You are asked to filter the data below and copy every line holding "https".

********

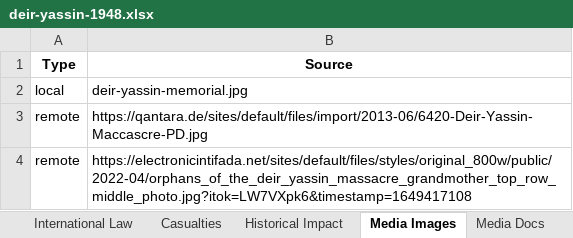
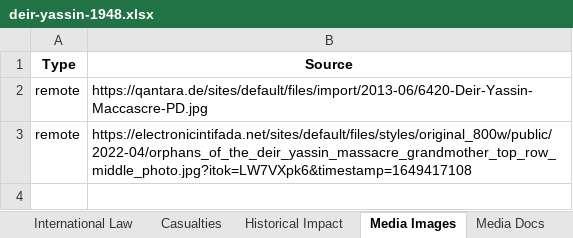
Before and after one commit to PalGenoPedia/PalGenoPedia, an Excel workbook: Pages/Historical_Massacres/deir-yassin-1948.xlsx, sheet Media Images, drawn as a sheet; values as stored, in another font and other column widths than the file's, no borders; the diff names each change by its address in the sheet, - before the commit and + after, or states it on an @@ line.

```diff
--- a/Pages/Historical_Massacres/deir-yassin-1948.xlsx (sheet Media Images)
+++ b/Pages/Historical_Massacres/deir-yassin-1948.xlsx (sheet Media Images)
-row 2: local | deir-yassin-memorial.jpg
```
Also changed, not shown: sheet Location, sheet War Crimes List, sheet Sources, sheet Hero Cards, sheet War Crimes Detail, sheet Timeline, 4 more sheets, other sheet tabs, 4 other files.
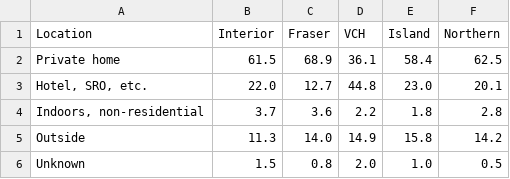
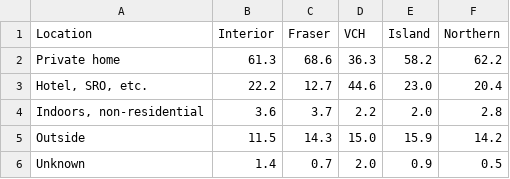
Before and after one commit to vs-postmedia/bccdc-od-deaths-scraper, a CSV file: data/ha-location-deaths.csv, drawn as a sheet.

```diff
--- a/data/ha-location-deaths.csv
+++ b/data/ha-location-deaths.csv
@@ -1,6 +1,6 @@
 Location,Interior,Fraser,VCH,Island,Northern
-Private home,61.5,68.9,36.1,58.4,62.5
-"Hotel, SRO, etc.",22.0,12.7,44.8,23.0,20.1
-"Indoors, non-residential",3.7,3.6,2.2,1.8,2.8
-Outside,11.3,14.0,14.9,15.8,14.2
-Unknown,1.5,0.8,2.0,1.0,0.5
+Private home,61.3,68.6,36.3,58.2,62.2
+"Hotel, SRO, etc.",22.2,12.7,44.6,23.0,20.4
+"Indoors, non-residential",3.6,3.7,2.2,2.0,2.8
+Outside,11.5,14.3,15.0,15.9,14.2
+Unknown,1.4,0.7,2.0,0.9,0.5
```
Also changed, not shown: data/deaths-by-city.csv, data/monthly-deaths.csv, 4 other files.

********

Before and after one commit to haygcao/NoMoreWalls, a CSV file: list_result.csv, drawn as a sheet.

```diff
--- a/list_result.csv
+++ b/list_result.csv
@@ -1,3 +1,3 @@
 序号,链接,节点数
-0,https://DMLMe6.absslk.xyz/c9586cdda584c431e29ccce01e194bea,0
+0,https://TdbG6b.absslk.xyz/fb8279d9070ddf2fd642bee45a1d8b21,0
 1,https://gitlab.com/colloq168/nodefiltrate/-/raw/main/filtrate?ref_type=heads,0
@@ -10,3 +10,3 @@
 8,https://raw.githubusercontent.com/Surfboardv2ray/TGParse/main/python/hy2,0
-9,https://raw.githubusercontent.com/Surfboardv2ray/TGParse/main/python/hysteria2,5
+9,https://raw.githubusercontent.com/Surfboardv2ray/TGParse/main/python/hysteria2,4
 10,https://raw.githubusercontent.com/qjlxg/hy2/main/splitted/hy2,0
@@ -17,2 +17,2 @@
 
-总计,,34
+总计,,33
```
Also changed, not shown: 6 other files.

********

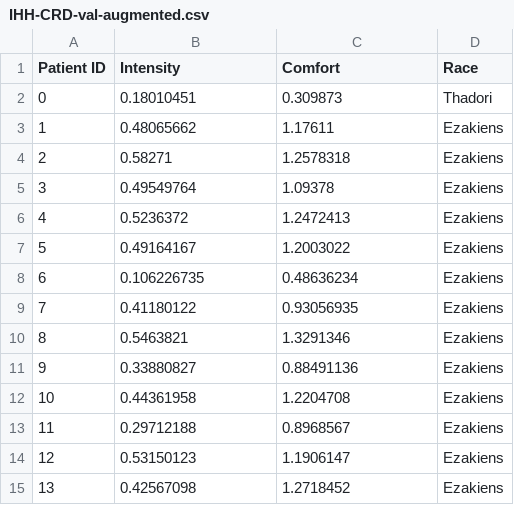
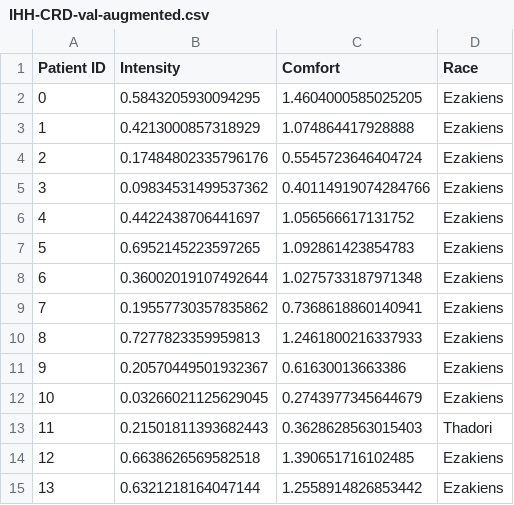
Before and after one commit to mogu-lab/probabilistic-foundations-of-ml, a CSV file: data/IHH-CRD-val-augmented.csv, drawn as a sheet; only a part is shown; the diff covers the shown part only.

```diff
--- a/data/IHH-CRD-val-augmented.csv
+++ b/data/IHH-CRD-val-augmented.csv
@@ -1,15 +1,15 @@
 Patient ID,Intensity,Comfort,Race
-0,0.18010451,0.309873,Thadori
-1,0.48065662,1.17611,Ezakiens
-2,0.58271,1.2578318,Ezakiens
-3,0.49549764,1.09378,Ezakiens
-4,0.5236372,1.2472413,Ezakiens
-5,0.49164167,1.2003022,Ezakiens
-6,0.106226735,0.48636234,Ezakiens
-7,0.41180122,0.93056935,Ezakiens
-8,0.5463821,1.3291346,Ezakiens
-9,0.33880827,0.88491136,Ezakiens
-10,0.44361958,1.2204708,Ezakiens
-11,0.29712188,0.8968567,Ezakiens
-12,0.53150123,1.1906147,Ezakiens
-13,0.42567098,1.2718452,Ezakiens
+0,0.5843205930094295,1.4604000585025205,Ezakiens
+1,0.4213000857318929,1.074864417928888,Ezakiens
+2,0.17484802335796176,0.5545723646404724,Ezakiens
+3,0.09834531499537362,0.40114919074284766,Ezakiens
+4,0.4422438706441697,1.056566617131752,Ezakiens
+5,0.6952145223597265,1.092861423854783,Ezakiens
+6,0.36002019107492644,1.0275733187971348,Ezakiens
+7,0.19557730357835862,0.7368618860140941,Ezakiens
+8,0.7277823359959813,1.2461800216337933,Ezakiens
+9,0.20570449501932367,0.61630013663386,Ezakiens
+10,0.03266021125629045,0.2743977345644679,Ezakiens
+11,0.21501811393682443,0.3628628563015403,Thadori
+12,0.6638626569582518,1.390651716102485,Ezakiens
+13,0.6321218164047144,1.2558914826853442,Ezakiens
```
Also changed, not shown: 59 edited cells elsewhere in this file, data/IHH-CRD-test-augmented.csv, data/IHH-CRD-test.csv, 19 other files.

********

§ Result of this task
-0,https://DMLMe6.absslk.xyz/c9586cdda584c431e29ccce01e194bea,0
+0,https://TdbG6b.absslk.xyz/fb8279d9070ddf2fd642bee45a1d8b21,0
 1,https://gitlab.com/colloq168/nodefiltrate/-/raw/main/filtrate?ref_type=heads,0
 8,https://raw.githubusercontent.com/Surfboardv2ray/TGParse/main/python/hy2,0
-9,https://raw.githubusercontent.com/Surfboardv2ray/TGParse/main/python/hysteria2,5
+9,https://raw.githubusercontent.com/Surfboardv2ray/TGParse/main/python/hysteria2,4
 10,https://raw.githubusercontent.com/qjlxg/hy2/main/splitted/hy2,0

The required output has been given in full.